06/29/07 3:35 AM ET
Teammates laud Biggio's persistence
Historic achievement reached after years of unmatched effort
By Ben DuBose / MLB.com
After Biggio roped a single to right-center field to drive in the tying run in the bottom of the seventh inning on Thursday night, Astros teammates everywhere -- in both the dugout and the bullpen -- joined with Biggio's family to rush the field and congratulate the veteran for his milestone. The celebration lasted nearly 10 minutes and gave the team a fitting way to honor the Houston legend for his contribution to the franchise.
"That was a really neat deal," said Lance Berkman, Biggio's teammate for the past eight years. "I was a little more emotional than even I thought I would be. When it happened and I saw his family come out there on the field, and to know all the years he's been here and to have Jeff [Bagwell] come out, I thought it was a great touch and tribute to him and really to their career together. It was a great night."
Simply seeing Biggio record his 3,000th career hit would've been enough to satisfy his teammates on this memorable night. Instead, Biggio showed a flair for the dramatic, delivering his first five-hit performance since April 3, 2001, to raise his career total to 3,002.
His final hit of the night proved to be a representation of the grit that has defined his entire career. With two outs and two strikes in the bottom of the 11th inning and the Astros trailing by one run, Biggio tapped a pitch to third base and hustled down the first-base line, beating the throw to the first-base bag by a half-step and keeping the inning alive.
Three batters later, Carlos Lee's walk-off grand slam sent Biggio into the clubhouse as a winner.
"To me, that last hit that he got -- beating out the infield single to start the rally that won the game -- is the epitome of how Craig Biggio has played this game, and he's done it for 20 years," said catcher Brad Ausmus, a teammate of Biggio's for nine seasons and a close friend.
"His tenacity is unmatched," Ausmus continued. "I've been honored to play with him. Bidge has played this game as hard as anyone I've seen or played with in my entire career."
While some analysts wondered if the 41-year-old Biggio had stayed around too long, those within the Astros clubhouse said that his determination more than made up for the loss of any speed.
"People talk about him losing a step or this or that," said Chris Burke, a second-base understudy of sorts behind Biggio. "He might not be as fast as he used to be, but he still gets down the line very good, especially if he's out in front.
"It is remarkable how he continues to leg balls out. But we're so used to it that when he hit it, I knew he was going to be safe. From the outside looking in, to see a 41-year-old run that hard on a ground ball, I guess it's surprising.
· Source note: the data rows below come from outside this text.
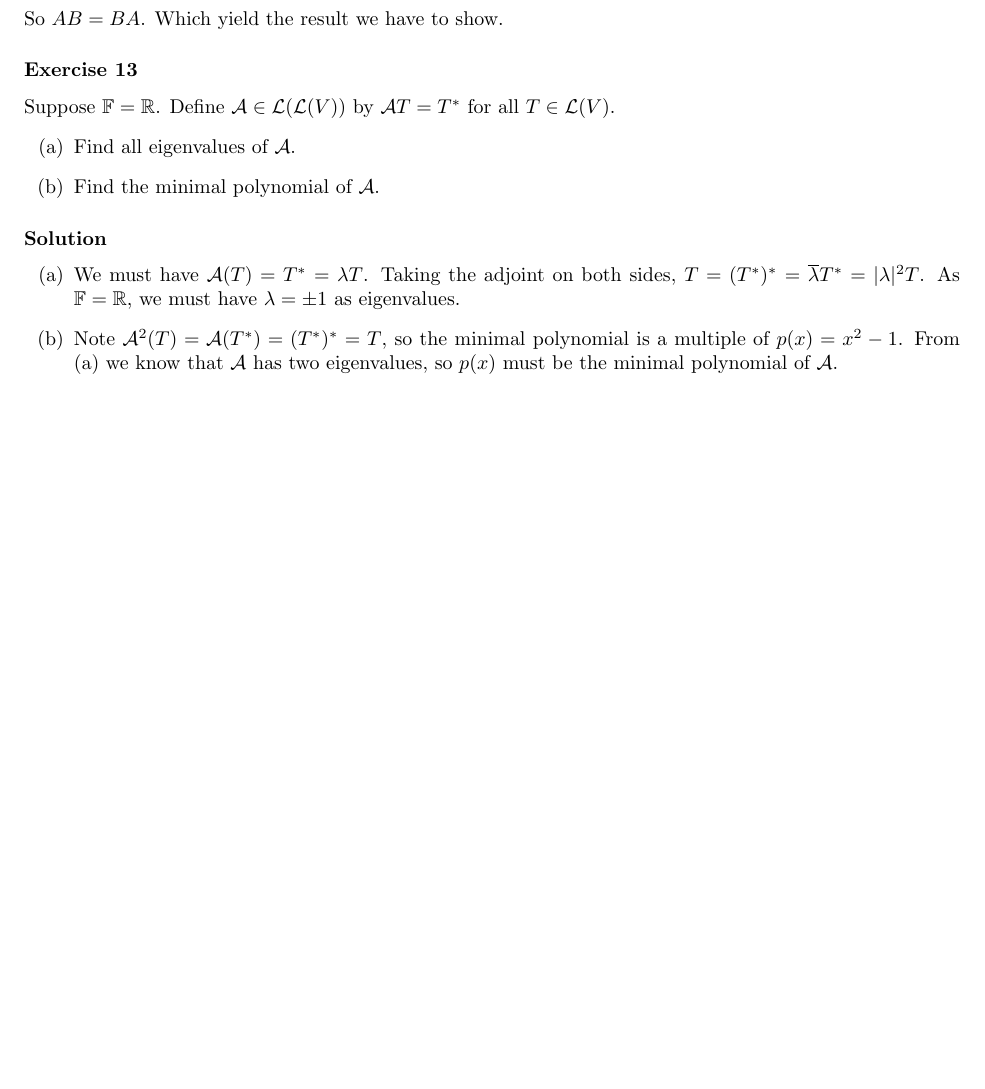
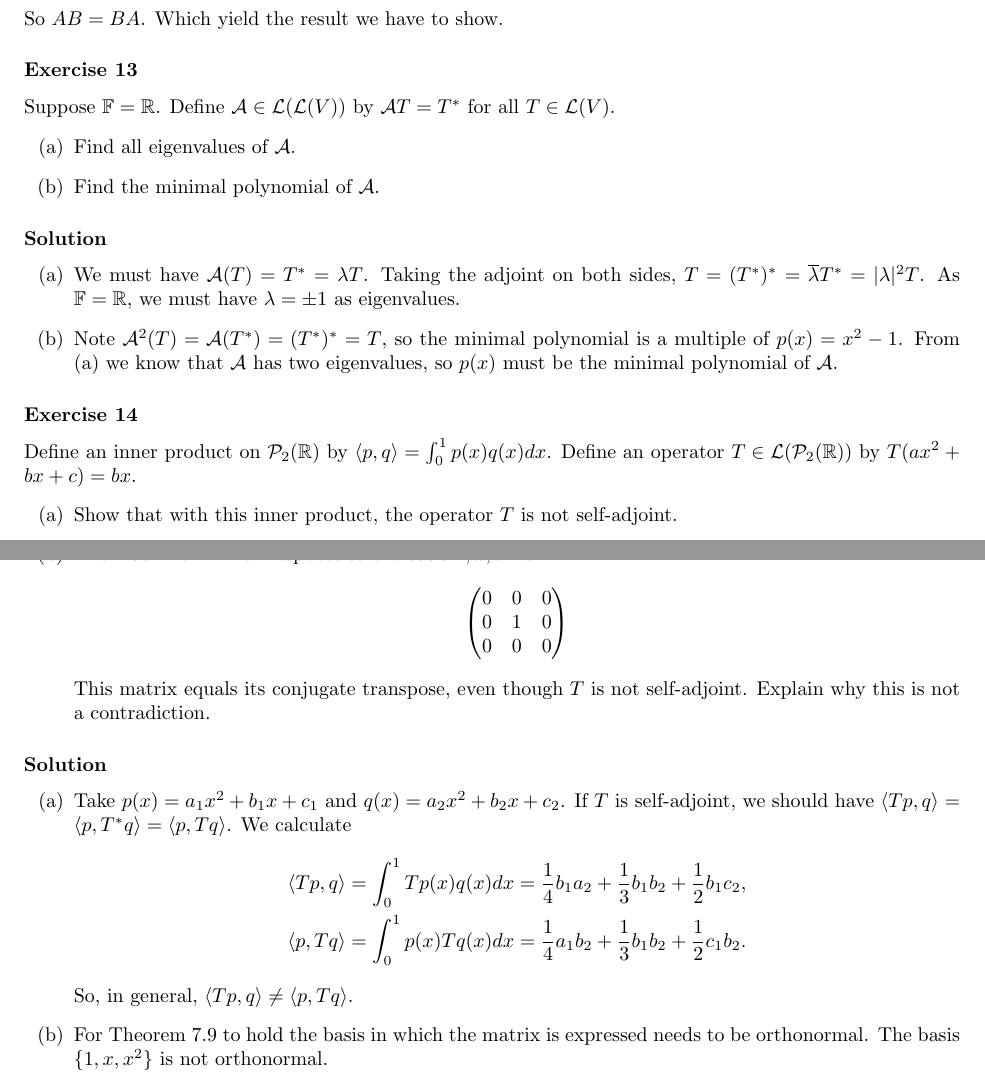
Before and after one commit to noudald/math-solutions, a LaTeX document (lin-alg-done-right/main.tex, which reads lin-alg-done-right/ch7.tex): part of page 5 of 5 before the commit and two parts of pages 5 and 6 of 6 after it, the two joined at a grey line, cut so that both start at the same text, the shorter picture padded with empty space. Compiled offline with pdfLaTeX.

Commit message:
Solution 7A.14

```diff
--- a/lin-alg-done-right/ch7.tex
+++ b/lin-alg-done-right/ch7.tex
@@ -275,3 +275,43 @@ Define $\mathcal{A} \in \mathcal{L}(\mathcal{L}(V))$ by $\mathcal{A}T = T^*$ for
     \item[(b)] Note $\mathcal{A}^2(T) = \mathcal{A}(T^*) = (T^*)^* = T$, so the minimal polynomial is a multiple of $p(x) = x^2 - 1$.
         From (a) we know that $\mathcal{A}$ has two eigenvalues, so $p(x)$ must be the minimal polynomial of $\mathcal{A}$.
 \end{itemize}
+
+
+\subsubsection*{Exercise 14}
+
+Define an inner product on $\mathcal{P}_2(\mathbb{R})$ by $\langle p, q \rangle = \int_0^1 p(x) q(x) dx$.
+Define an operator $T \in \mathcal{L}(\mathcal{P}_2(\mathbb{R}))$ by $T(ax^2 + bx + c) = bx$.
+\begin{itemize}
+    \item[(a)] Show that with this inner product, the operator $T$ is not self-adjoint.
+    \item[(b)] The matrix of $T$ with respoect to the basis $1, x, x^2$ is
+        \begin{equation*}
+            \begin{pmatrix}
+                0 & 0 & 0 \\
+                0 & 1 & 0 \\
+                0 & 0 & 0
+            \end{pmatrix}
+        \end{equation*}
+        This matrix equals its conjugate transpose, even though $T$ is not self-adjoint.
+        Explain why this is not a contradiction.
+\end{itemize}
+
+\subsubsection*{Solution}
+
+\begin{itemize}
+    \item[(a)] Take $p(x) = a_1 x^2 + b_1 x + c_1$ and $q(x) = a_2 x^2 + b_2 x + c_2$.
+        If $T$ is self-adjoint, we should have $\langle Tp, q \rangle = \langle p, T^*q \rangle = \langle p, Tq \rangle$.
+        We calculate
+        \begin{equation*}
+            \begin{split}
+                \langle Tp, q \rangle
+                    &= \int_0^1 Tp(x) q(x) dx
+                    = \frac{1}{4} b_1 a_2 + \frac{1}{3} b_1 b_2 + \frac{1}{2} b_1 c_2, \\
+                \langle p, Tq \rangle
+                    &= \int_0^1 p(x) Tq(x) dx
+                    = \frac{1}{4} a_1 b_2 + \frac{1}{3} b_1 b_2 + \frac{1}{2} c_1 b_2.
+            \end{split}
+        \end{equation*}
+        So, in general, $\langle Tp, q \rangle \neq \langle p, Tq \rangle$.
+    \item[(b)] For Theorem 7.9 to hold the basis in which the matrix is expressed needs to be orthonormal.
+        The basis $\{1, x, x^2\}$ is not orthonormal.
+\end{itemize}
```
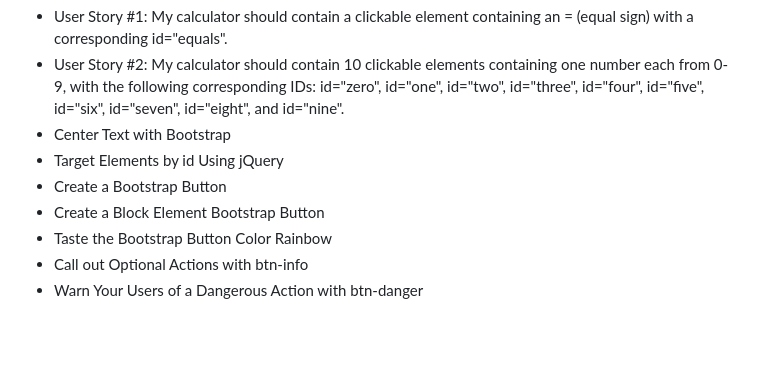
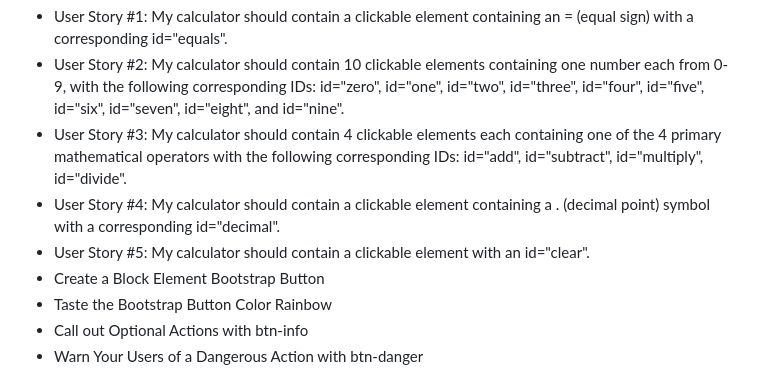
Before and after one commit to MaryAngelique/Front-End-Development-Libraries-Projects, a Markdown page: JavaScript Calculator/README.md, the part around the change. GitHub-like rendering; blank space fills up the shorter version.

```diff
--- a/JavaScript Calculator/README.md
+++ b/JavaScript Calculator/README.md
@@ -15,9 +15,9 @@ You can use any mix of HTML, JavaScript, CSS, Bootstrap, SASS, React, Redux, and
         <ul>
             <li>User Story #1: My calculator should contain a clickable element containing an = (equal sign) with a corresponding id="equals".</li>
             <li>User Story #2: My calculator should contain 10 clickable elements containing one number each from 0-9, with the following corresponding IDs: id="zero", id="one", id="two", id="three", id="four", id="five", id="six", id="seven", id="eight", and id="nine".</li>
-            <li>Center Text with Bootstrap</li>
-            <li>Target Elements by id Using jQuery</li>
-            <li>Create a Bootstrap Button</li>
+            <li>User Story #3: My calculator should contain 4 clickable elements each containing one of the 4 primary mathematical operators with the following corresponding IDs: id="add", id="subtract", id="multiply", id="divide".</li>
+            <li>User Story #4: My calculator should contain a clickable element containing a . (decimal point) symbol with a corresponding id="decimal".</li>
+            <li>User Story #5: My calculator should contain a clickable element with an id="clear".</li>
             <li>Create a Block Element Bootstrap Button</li>
             <li>Taste the Bootstrap Button Color Rainbow</li>
             <li>Call out Optional Actions with btn-info</li>
```
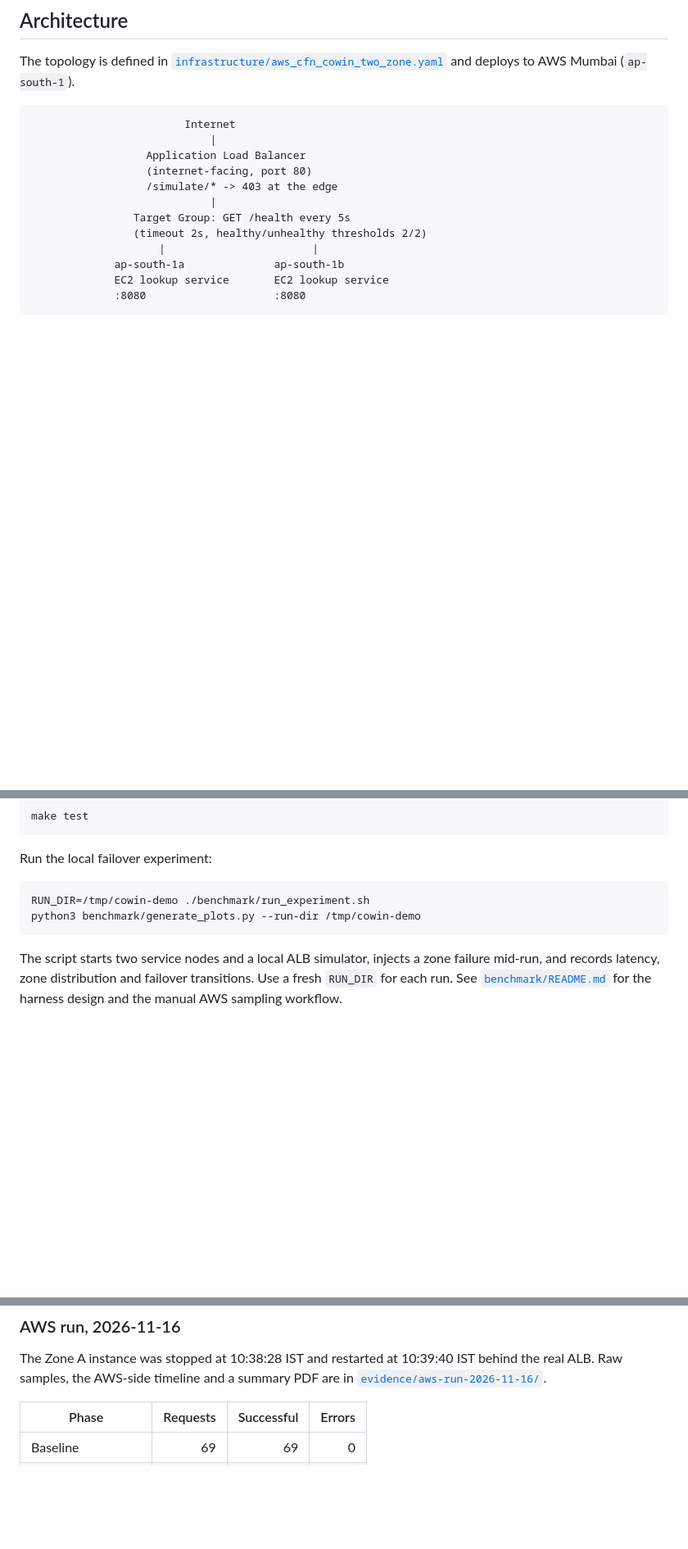
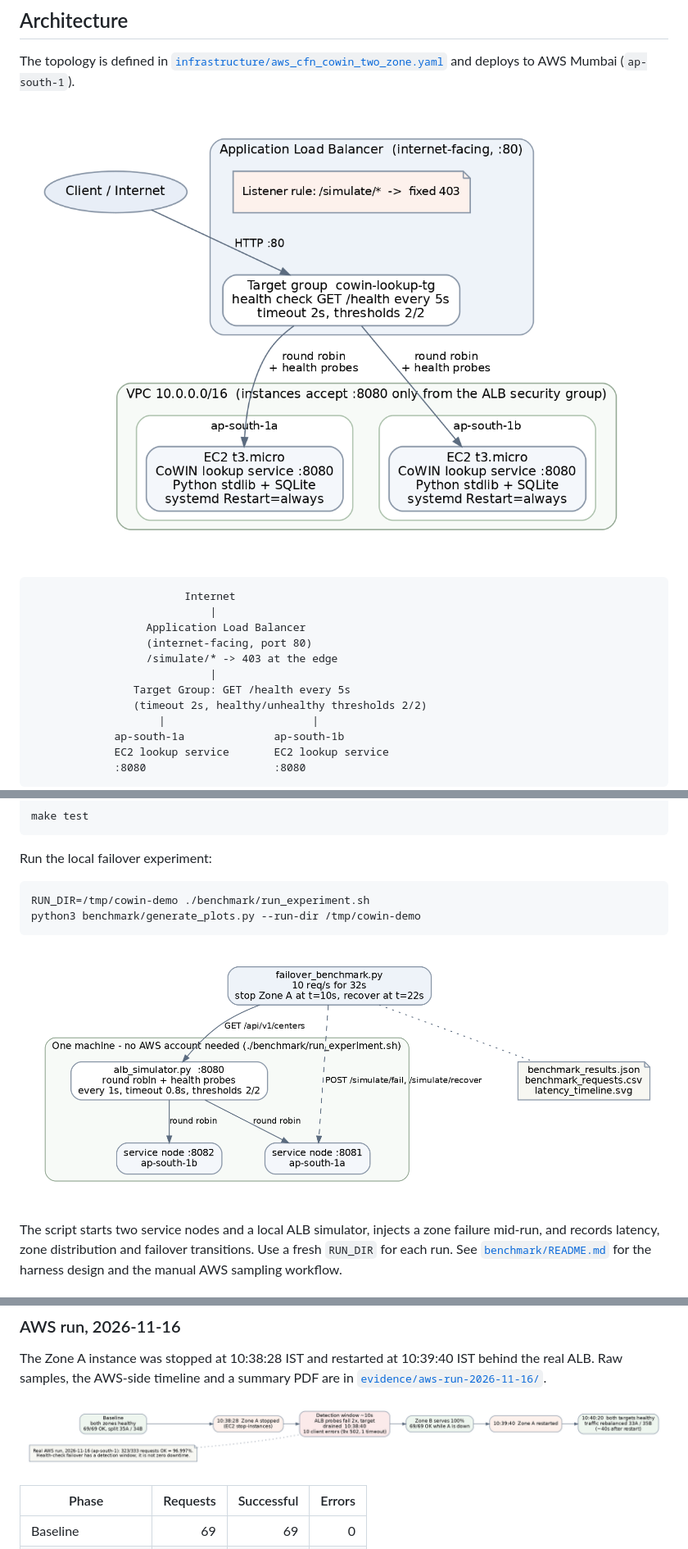
Before and after one commit to kaushalnandaniya/CoWIN, a Markdown page: README.md, 3 parts joined by grey strips. Shown at 82% size. Rendered like a GitHub page; pictures changed too: docs/diagrams/architecture.png (added), docs/diagrams/failover-timeline.png (added), docs/diagrams/local-simulator.png (added); blank space fills up the shorter version.

Commit message:
docs: add architecture, failover and simulator diagrams to README

````diff
--- a/README.md
+++ b/README.md
@@ -23,6 +23,8 @@ The repository contains:
 ## Architecture
 
 The topology is defined in [`infrastructure/aws_cfn_cowin_two_zone.yaml`](infrastructure/aws_cfn_cowin_two_zone.yaml) and deploys to AWS Mumbai (`ap-south-1`).
+
+![CoWIN two-zone architecture: clients reach the ALB, whose target group health-checks and load-balances two EC2 service nodes in separate availability zones](docs/diagrams/architecture.png)
 
 ```
                         Internet
@@ -90,6 +92,8 @@ RUN_DIR=/tmp/cowin-demo ./benchmark/run_experiment.sh
 python3 benchmark/generate_plots.py --run-dir /tmp/cowin-demo
 ```
 
+![Local experiment topology: the benchmark drives the ALB simulator, which load-balances two service nodes on one machine](docs/diagrams/local-simulator.png)
+
 The script starts two service nodes and a local ALB simulator, injects a zone failure mid-run, and records latency, zone distribution and failover transitions. Use a fresh `RUN_DIR` for each run. See [`benchmark/README.md`](benchmark/README.md) for the harness design and the manual AWS sampling workflow.
 
 ## AWS deployment
@@ -128,6 +132,8 @@ The simulator uses the template's threshold semantics (2 failures to remove, 2 s
 ### AWS run, 2026-11-16
 
 The Zone A instance was stopped at 10:38:28 IST and restarted at 10:39:40 IST behind the real ALB. Raw samples, the AWS-side timeline and a summary PDF are in [`evidence/aws-run-2026-11-16/`](evidence/aws-run-2026-11-16/).
+
+![Failover timeline of the real AWS run: baseline, Zone A stopped, a roughly 10-second detection window with 10 client errors, Zone B serving all traffic, then recovery and rebalancing](docs/diagrams/failover-timeline.png)
 
 | Phase | Requests | Successful | Errors |
 | --- | ---: | ---: | ---: |
````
But to us, it's not, because that's how he plays."
Although Lee delivered one of the biggest and most dramatic blasts of his career, the first-year Astros outfielder was quick to deflect attention from himself and give praise to Biggio for his accomplishment.
"I'll tell you what -- I've been on four different teams, and I haven't seen anyone work as hard as that guy works," Lee said. "He's just amazing the way he works. When he gets here [every day], he's working and doing stuff and preparing for the game.
"He's  and he's in great shape, and you look at the guy and he can play for two more years. He still runs good, plays good defense and hits. There's nothing cheap about that guy. Every single day, he goes 100 percent."
Starting pitcher Roy Oswalt threw well and kept the Astros in a position to win Thursday's game, and he said that Biggio's night exemplified what the right-hander had seen from the second baseman in his seven years in Houston.
"Coming through Houston, I've gotten to play with Hall of Fame guys, as far as Bagwell and [Roger] Clemens, and Craig is right there with all of them," Oswalt said. "He's got better numbers than anybody at second, and he's a Hall of Fame player who deserves to be there. Tonight's just the icing on the cake for him.
"Doing it here at home adds more to it. He's been playing for a long time, and to come back to Houston and get 3,000, that's just awesome."
In addition to Biggio's five-hit performance, the fact that the hits came in a winning effort may make the night all the more memorable.
"The No. 1 thing was that he wanted to win," Astros chairman and CEO Drayton McLane said. "I knew all along he'd get 3,000 hits, but we just wanted to get the hits that would win for us. And every hit [on Thursday], we wouldn't be here as a winner if not for those hits.
"He exemplifies what the Houston Astros stand for. He exemplifies what baseball is all about."
Ben DuBose is an associate reporter for MLB.com. This story was not subject to the approval of Major League Baseball or its clubs.